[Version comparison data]
───
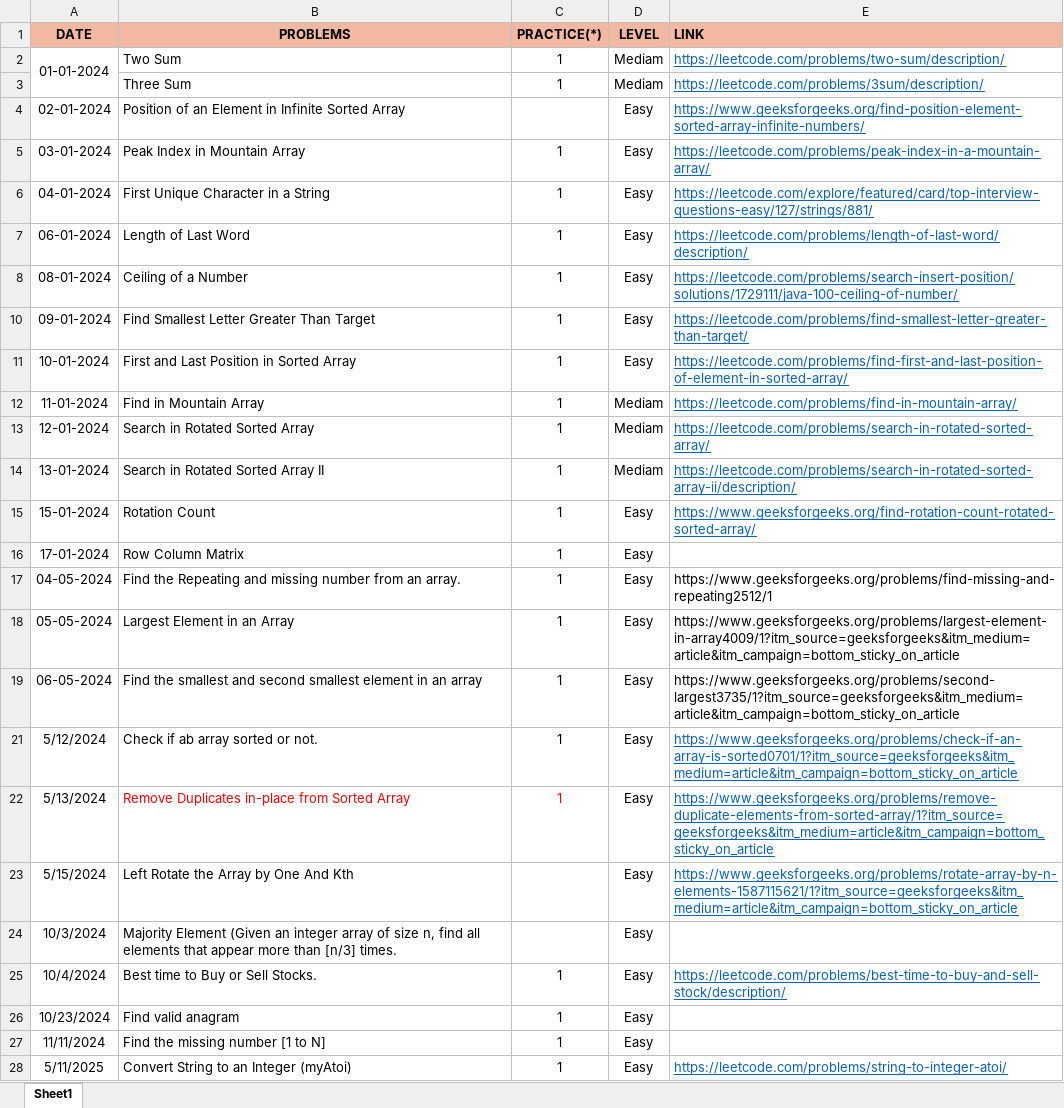
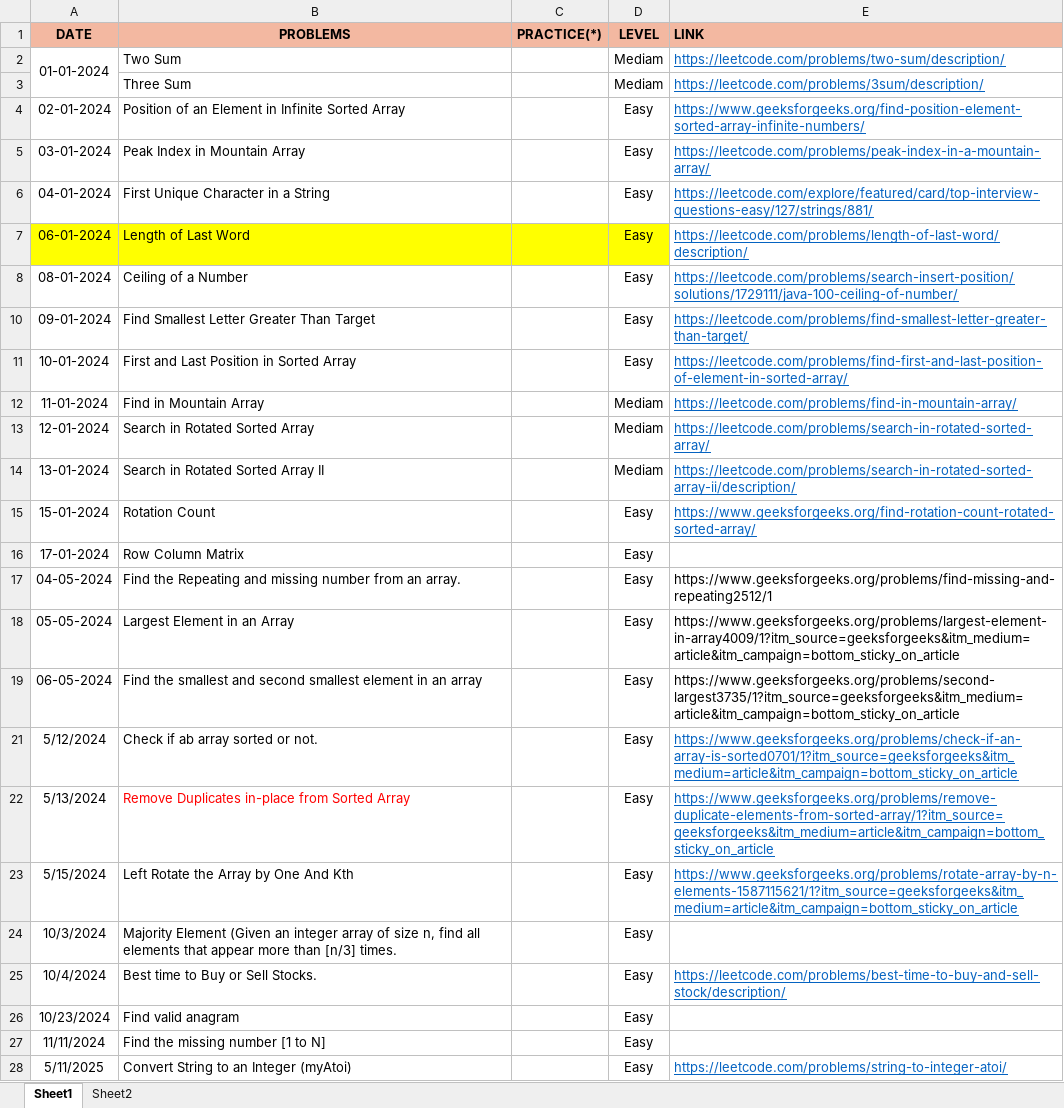
Before and after one commit to Bhanupratapsingh1998/JavaMasterClass, an Excel workbook: DSA(2024).xlsx, sheet Sheet1, drawn as a sheet; values as stored, in another font and other column widths than the file's, no borders; the diff names each change by its address in the sheet, - before the commit and + after, or states it on an @@ line.

```diff
--- a/DSA(2024).xlsx (sheet Sheet1)
+++ b/DSA(2024).xlsx (sheet Sheet1)
+sheet tab: Sheet2
-C2:C3 (PRACTICE(*)): 1
+C2:C3 (PRACTICE(*)): (empty)
-C5:C8 (PRACTICE(*)): 1
+C5:C8 (PRACTICE(*)): (empty)
-A7:D7 fill: none
+A7:D7 fill: #FFFF00
-C10:C19 (PRACTICE(*)): 1
+C10:C19 (PRACTICE(*)): (empty)
-C21:C22 (PRACTICE(*)): 1
+C21:C22 (PRACTICE(*)): (empty)
-C25:C28 (PRACTICE(*)): 1
+C25:C28 (PRACTICE(*)): (empty)
```
Also changed, not shown: 2 other files.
───
Exercise aim: The pictures should be dropped, and every line above should be set down again exactly.

Result of the task:
Before and after one commit to Bhanupratapsingh1998/JavaMasterClass, an Excel workbook: DSA(2024).xlsx, sheet Sheet1, drawn as a sheet; values as stored, in another font and other column widths than the file's, no borders; the diff names each change by its address in the sheet, - before the commit and + after, or states it on an @@ line.

```diff
--- a/DSA(2024).xlsx (sheet Sheet1)
+++ b/DSA(2024).xlsx (sheet Sheet1)
+sheet tab: Sheet2
-C2:C3 (PRACTICE(*)): 1
+C2:C3 (PRACTICE(*)): (empty)
-C5:C8 (PRACTICE(*)): 1
+C5:C8 (PRACTICE(*)): (empty)
-A7:D7 fill: none
+A7:D7 fill: #FFFF00
-C10:C19 (PRACTICE(*)): 1
+C10:C19 (PRACTICE(*)): (empty)
-C21:C22 (PRACTICE(*)): 1
+C21:C22 (PRACTICE(*)): (empty)
-C25:C28 (PRACTICE(*)): 1
+C25:C28 (PRACTICE(*)): (empty)
```
Also changed, not shown: 2 other files.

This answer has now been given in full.